Hixter is to food, what hipsters are to humanity.
Its fair to say that I am one of lifes eaters, and my blog is an anthology of all that has passed these lips. As all-encompassing as my palate is, there are only two things that one restaurateur, Mark Hix, is offering. He has a special fixation with roast chicken and steak, for that is the focus of his restaurants. Where Tramshed can be described as Marks’ ‘pioneering’ restaurant (scaling the talent required to, err, roast a chicken and not screw up a steak), Hixter is his sapling venture. There are a number of excellent steakhouses in London, and Mark tries to differentiate his by aging the steaks in a Himalayan salt chamber (in Ireland). Perhaps somewhere in the world this technique results in the most gasp-worthy meat you’ve tasted.
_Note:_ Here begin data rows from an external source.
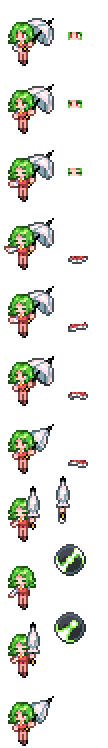
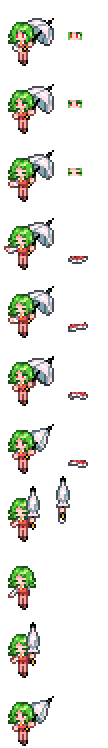
初步设置新喷洒模式 相机视角问题待修正

Changed region(s): [[0.5, 0.7995, 0.8056, 0.861], [0.5, 0.7072, 0.8056, 0.7687]]

diff --git a/Content/Projectiles/Pets/Yuka.cs b/Content/Projectiles/Pets/Yuka.cs
@@ -1,5 +1,6 @@
 using Microsoft.Xna.Framework;
 using Microsoft.Xna.Framework.Graphics;
+using System;
 using System.IO;
 using Terraria;
 using Terraria.ID;
@@ -16,8 +17,8 @@ namespace TouhouPets.Content.Projectiles.Pets
         {
             Idle,
             Blink,
-            Spraying = Phase_Spray_Mode1,
-            Spraying2 = Phase_Spray_Mode2,
+            Spraying = Phase_Spray_ManualMode,
+            Spraying2 = Phase_Spray_AutoMode,
             StopSpraying = Phase_StopSpray,
         }
         private States CurrentState
@@ -34,6 +35,11 @@ namespace TouhouPets.Content.Projectiles.Pets
         {
             get => (int)Projectile.localAI[1];
             set => Projectile.localAI[1] = value;
+        }
+        private float CameraLerpValue
+        {
+            get => Projectile.localAI[2];
+            set => Projectile.localAI[2] = value;
         }
         private bool IsIdleState => CurrentState <= States.Blink;
         private Vector2 YukaHandOrigin => Projectile.Center + new Vector2(-2 * Projectile.spriteDirection, 2);
@@ -62,6 +68,9 @@ namespace TouhouPets.Content.Projectiles.Pets
         }
         public override bool DrawPetSelf(ref Color lightColor)
         {
+            if (PetState == Phase_Spray_ManualMode)
+                lightColor = Color.White;
+
             DrawPetConfig config = drawConfig with
             {
                 ShouldUseEntitySpriteDraw = true,
@@ -141,13 +150,6 @@ namespace TouhouPets.Content.Projectiles.Pets
         }
         public override void AI()
         {
-            if (OwnerIsMyPlayer)
-            {
-                mousePos = Main.MouseWorld;
-                if (mainTimer % 5 == 0)
-                    Projectile.netUpdate = true;
-            }
-
             Projectile.SetPetActive(Owner, BuffType<YukaBuff>());
 
             ControlMovement();
@@ -195,13 +197,11 @@ namespace TouhouPets.Content.Projectiles.Pets
             Projectile.tileCollide = false;
             Projectile.rotation = Projectile.velocity.X * 0.005f;
 
-            ChangeDir();
+            if (PetState == Phase_Spray_AutoMode || PetState == Phase_Spray_ManualMode)
+                return;
 
+            ChangeDir();
             Vector2 point = new(-50 * Owner.direction, -45 + Owner.gfxOffY);
-            if (PetState == Phase_Spray_Mode2)
-            {
-                point = mousePos - Owner.Center;
-            }
             MoveToPoint(point, 12f);
         }
         private void Idle()
@@ -228,8 +228,51 @@ namespace TouhouPets.Content.Projectiles.Pets
         }
 
         #region 溶液喷洒相关
+        private void ManualControl()
+        {
+            Owner.biomeSight = true;
+            Owner.position -= Owner.velocity;
+
+            int speed = 1;
+            int maxSpeed = 14;
+
+            if (Math.Abs(Projectile.velocity.Length()) < maxSpeed)
+            {
+                if (Owner.controlLeft)
+                {
+                    Projectile.velocity.X -= speed;
+                    Projectile.spriteDirection = -1;
+                }
+                if (Owner.controlRight)
+                {
+                    Projectile.velocity.X += speed;
+                    Projectile.spriteDirection = 1;
+                }
+                if (Owner.controlUp)
+                {
+                    Projectile.velocity.Y -= speed;
+                }
+                if (Owner.controlDown)
+                {
+                    Projectile.velocity.Y += speed;
+                }
+            }
+            Projectile.velocity *= 0.9f;
+            Main.instance.CameraModifiers.Add(new YukaCameraModifier(Projectile, FullName));
+        }
         private void Spraying(int mode)
         {
+            bool autoMode = mode == 1;
+            bool dontShoot = !autoMode && !Owner.controlUseItem;
+
+            if (OwnerIsMyPlayer)
+            {
+                mousePos = Main.MouseWorld;
+
+                if (Main.MouseWorld != mousePos && Main.netMode != NetmodeID.SinglePlayer)
+                    Projectile.netUpdate = true;
+            }
+
             if (Projectile.frame < 5)
             {
                 Projectile.frame = 5;
@@ -261,22 +304,31 @@ namespace TouhouPets.Content.Projectiles.Pets
                     Timer = 0;
                     if (OwnerIsMyPlayer)
                     {
-                        if (Main.rand.NextBool(2, 3) && Solution.consumable && Solution.ammo > AmmoID.None)
+                        if (Main.rand.NextBool(2, 3) &&
+                            Solution.consumable &&
+                            Solution.ammo > AmmoID.None &&
+                            !dontShoot)
                             Solution.stack--;
                     }
                 }
 
-                if (mode == 1)
+                if (autoMode)
                 {
                     Angle += 2;
                     if (Angle > 359)
                         Angle = 0;
+
+                    MoveToPoint(mousePos - Owner.Center, 12f);
                 }
                 else
                 {
                     Angle = (int)MathHelper.ToDegrees((mousePos - YukaHandOrigin).ToRotation() + MathHelper.PiOver2);
+                    ManualControl();
                 }
 
+                if (dontShoot)
+                    return;
+                
                 if (Projectile.frameCounter % 2 == 0)
                 {
                     Vector2 pos = YukaHandOrigin + new Vector2(0, 7f * Main.essScale);

diff --git a/Common/Systems/SolutionSpraySystem.cs b/Common/Systems/SolutionSpraySystem.cs
@@ -28,11 +28,11 @@ namespace TouhouPets
             { ItemID.SnowSolution, new SprayInfo(ProjectileID.SnowSpray, MyDustId.WhiteBubble) },
         };
 
-        public const int Phase_Spray_Mode1 = 3;
-        public const int Phase_Spray_Mode2 = 4;
+        public const int Phase_Spray_ManualMode = 3;
+        public const int Phase_Spray_AutoMode = 4;
         public const int Phase_StopSpray = 5;
         public static Item Sprayer => new(ItemID.Clentaminator2);
-        public static bool IsSpraying => PetState >= Phase_Spray_Mode1 && PetState <= Phase_Spray_Mode2;
+        public static bool IsSpraying => PetState >= Phase_Spray_ManualMode && PetState <= Phase_Spray_AutoMode;
         public static Item Solution { get => solution; set => solution = value; }
         private static float PetState
         {
@@ -51,7 +51,6 @@ namespace TouhouPets
                 yuka.ai[1] = (int)value;
             }
         }
-
         public override void PostUpdateProjectiles()
         {
             if (Main.netMode == NetmodeID.Server || !SpecialAbility_Yuka)
@@ -130,7 +129,7 @@ namespace TouhouPets
                     {
                         if (Main.mouseRight && Main.mouseRightRelease)
                         {
-                            int targetMode = sprayMode == 0 ? Phase_Spray_Mode1 : Phase_Spray_Mode2;
+                            int targetMode = sprayMode == 0 ? Phase_Spray_ManualMode : Phase_Spray_AutoMode;
                             if (PetState != targetMode)
                             {
                                 PetState = targetMode;
@@ -183,7 +182,7 @@ namespace TouhouPets
             if (drawRequestText)
             {
                 if (!IsSpraying && PetState != Phase_StopSpray)
-                    DrawSprayModeSign(sprayMode == 0 ? 9 : 8);
+                    DrawSprayModeSign(sprayMode);
 
                 Utils.DrawBorderStringFourWay(Main.spriteBatch, FontAssets.MouseText.Value
                                 , Language.GetTextValue($"Mods.TouhouPets.Yuka{modeText}"), Main.MouseScreen.X + TextureAssets.Cursors[2].Width()
@@ -194,12 +193,12 @@ namespace TouhouPets
         }
         private static void DrawSprayModeSign(int frame)
         {
-            Texture2D t = AltVanillaFunction.ProjectileTexture(yuka.type);
-            int width = t.Width / 2;
-            int height = t.Height / Main.projFrames[yuka.type];
+            Texture2D t = AltVanillaFunction.GetExtraTexture("YukaControlUI");
+            int width = t.Width;
+            int height = t.Height / 2;
             Vector2 pos = yuka.Center + new Vector2(-50, -50)
                 - Main.screenPosition + new Vector2(0, 7f * Main.essScale);
-            Rectangle rect = new(width, frame * height, 32, 32);
+            Rectangle rect = new(0, frame * height, width, height);
             Vector2 orig = rect.Size() / 2;
             SpriteEffects effect = SpriteEffects.None;
             Main.spriteBatch.MyDraw(t, pos, rect, yuka.GetAlpha(Color.White), 0, orig, yuka.scale, effect, 0f);

diff --git a/Common/YukaCameraModifier.cs b/Common/YukaCameraModifier.cs
@@ -1,0 +1,40 @@
+using Microsoft.Xna.Framework;
+using Terraria;
+using Terraria.Graphics.CameraModifiers;
+using TouhouPets.Content.Projectiles.Pets;
+using static TouhouPets.SolutionSpraySystem;
+
+namespace TouhouPets
+{
+    public class YukaCameraModifier(Projectile pet, string uniqueIdentity = null) : ICameraModifier
+    {
+        public Vector2 targetPosition = pet.Center - new Vector2(Main.screenWidth / 2, Main.screenHeight / 2);
+        public string UniqueIdentity { get; private set; } = uniqueIdentity;
+        public bool Finished { get; private set; }
+        public void Update(ref CameraInfo cameraInfo)
+        {
+            if (pet == null || !pet.active ||
+                pet.owner != Main.myPlayer ||
+                pet.type != ProjectileType<Yuka>())
+            {
+                Finished = true;
+                return;
+            }
+            int state = (int)pet.ai[1];
+
+            cameraInfo.CameraPosition = Vector2.SmoothStep(cameraInfo.CameraPosition, targetPosition, pet.localAI[2]);
+            if (state == Phase_Spray_ManualMode)
+            {
+                if (pet.localAI[2] < 1)
+                    pet.localAI[2] += 0.01f;
+            }
+            if (state == Phase_StopSpray)
+            {
+                if (pet.localAI[2] >= 1)
+                    pet.localAI[2] -= 0.01f;
+                else
+                    Finished = true;
+            }
+        }
+    }
+}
Alas, this is not the case with Hixter (or Tramshed, incidentally).
A 250g ribeye is cooked on a plancha (a flat surface), which distributes heat evenly over the surface of the meat. It is adequate, I’ve had better here, here and here. A half chicken is chosen to augment the meal, to stretch out the modestly sized steak. It fills a hole, closes the gap between hungry and full, but has no sticking power in the memory. Surely a sign of calories not well spent?
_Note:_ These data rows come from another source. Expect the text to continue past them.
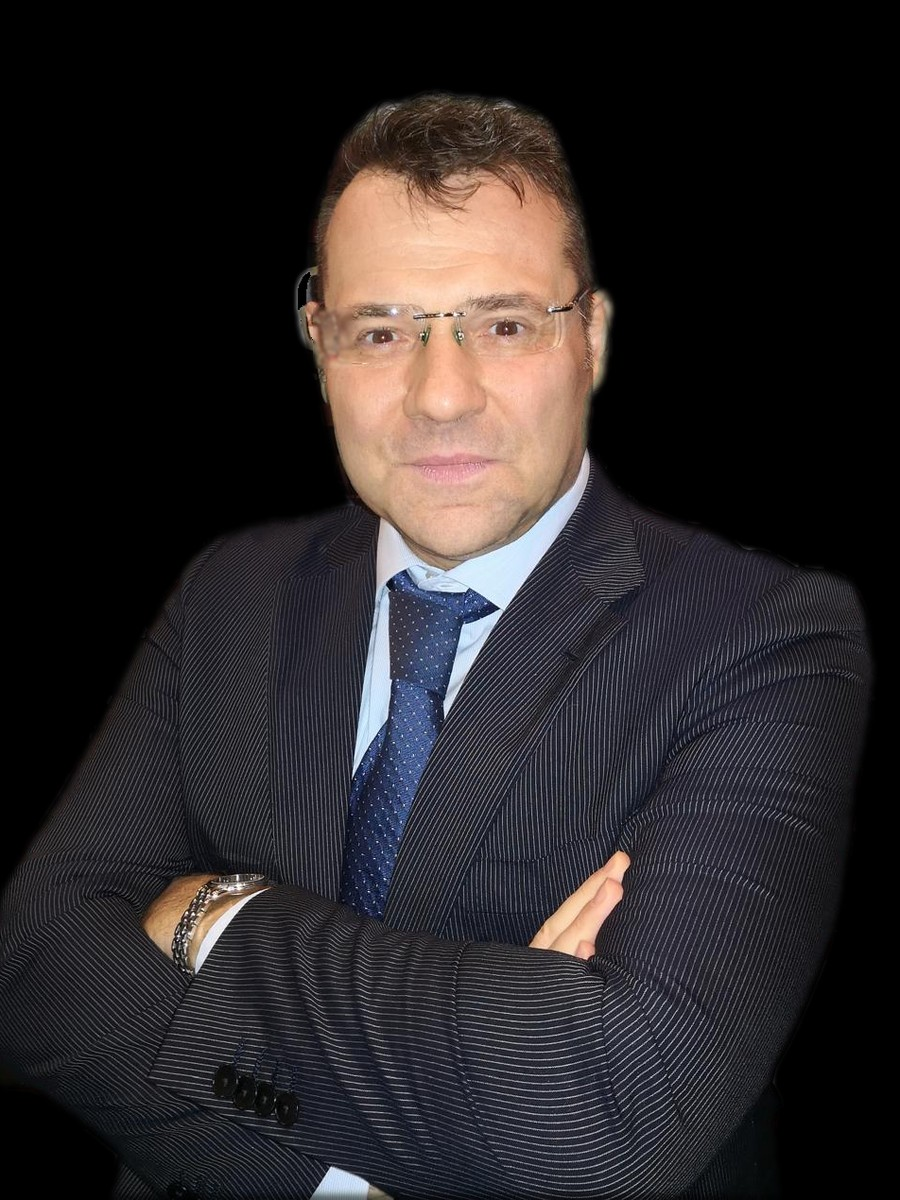
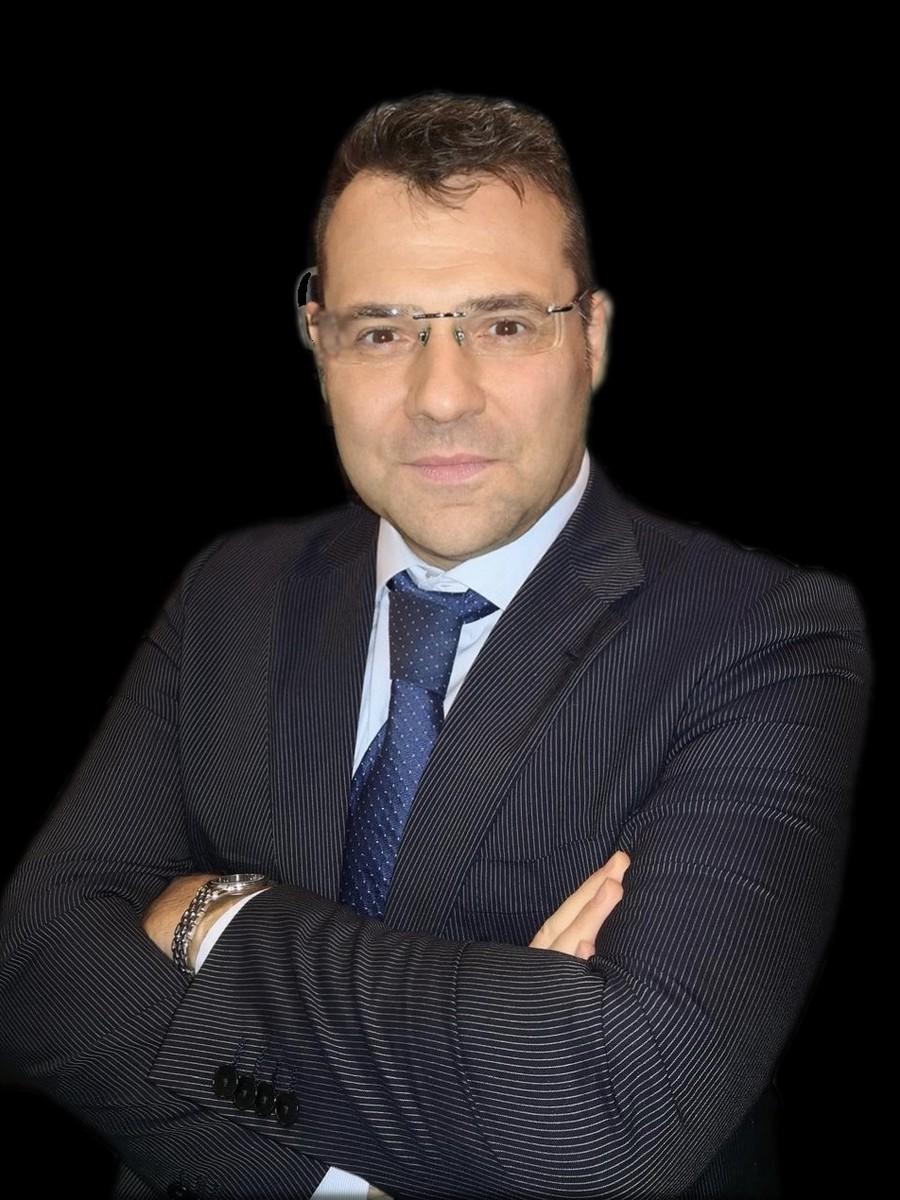
team: use Antonio Franchino's retouched photo

diff --git a/antonio-franchino.html b/antonio-franchino.html
@@ -98,7 +98,7 @@
       <a href="index.html#team" class="bio-back-link" style="grid-column: 1 / -1; margin-bottom: -40px;" data-en-html='<span aria-hidden="true">&larr;</span> Back to Team' data-it-html='<span aria-hidden="true">&larr;</span> Torna al Team'><span aria-hidden="true">&larr;</span> Back to Team</a>
       <div class="bio-photo">
         <div class="bio-photo__frame">
-          <img src="antonio-franchino.jpg" alt="Antonio Franchino" class="bio-photo__img">
+          <img src="antonio-franchino.jpg?v=2" alt="Antonio Franchino" class="bio-photo__img">
         </div>
         <div class="bio-photo__accent"></div>
         <div class="bio-photo__accent-2"></div>

diff --git a/index.html b/index.html
@@ -490,7 +490,7 @@
         </div>
         <div class="team-card">
           <a href="antonio-franchino.html">
-            <div class="team-card__photo"><img src="antonio-franchino.jpg" alt="Antonio Franchino" loading="lazy"></div>
+            <div class="team-card__photo"><img src="antonio-franchino.jpg?v=2" alt="Antonio Franchino" loading="lazy"></div>
             <h3 class="team-card__name">Antonio Franchino</h3>
             <p class="team-card__role" data-en="Director, Run Asset Management" data-it="Director, Run Asset Management">Director, Run Asset Management</p>
           </a>

diff --git a/run-am.html b/run-am.html
@@ -331,7 +331,7 @@
         </div>
         <div class="team-card">
           <a href="antonio-franchino.html">
-            <div class="team-card__photo"><img src="antonio-franchino.jpg" alt="Antonio Franchino" loading="lazy"></div>
+            <div class="team-card__photo"><img src="antonio-franchino.jpg?v=2" alt="Antonio Franchino" loading="lazy"></div>
             <h3 class="team-card__name">Antonio Franchino</h3>
             <p class="team-card__role" data-en="Director, Run Asset Management" data-it="Director, Run Asset Management">Director, Run Asset Management</p>
           </a>

diff --git a/asset-management.html b/asset-management.html
@@ -845,7 +845,7 @@
       </div>
       <div class="team-card">
         <a href="antonio-franchino.html">
-          <div class="team-card__photo"><img src="antonio-franchino.jpg" alt="Antonio Franchino" loading="lazy"></div>
+          <div class="team-card__photo"><img src="antonio-franchino.jpg?v=2" alt="Antonio Franchino" loading="lazy"></div>
           <h3 class="team-card__name">Antonio Franchino</h3>
           <p class="team-card__role" data-en="Director, Run Asset Management" data-it="Director, Run Asset Management">Director, Run Asset Management</p>
         </a>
The most memorable part of Hixter (apart from retina-searing neon ‘art’ fittings and red-toned lights) is in dessert. A deep dish of molten salted caramel is sweet enough on its own, heightened to almost radioactive levels with sugar-frosted doughnuts and marshmallows. A few dollops is more than enough to satiate, any more may result in loss of sight or spontaneous gum-swelling. A credit crunch sundae is actually quite rich, where vanilla ice cream is tossed in coarsely flaked honeycomb and toffee.
Like Tramshed, Hixter fails to impress on the food front. Unlike Tramshed, Hixter does not have any cool art or architecture to fall back on (try harder, Tracy Emin and co). Its location in London’s city-slick Square Mile is reflected in its gargantuan prices; I’m sure that the local clientele will oblige but I can think of other ways to spend the dosh (here and here if you’re in the area).
Tube: Liverpool street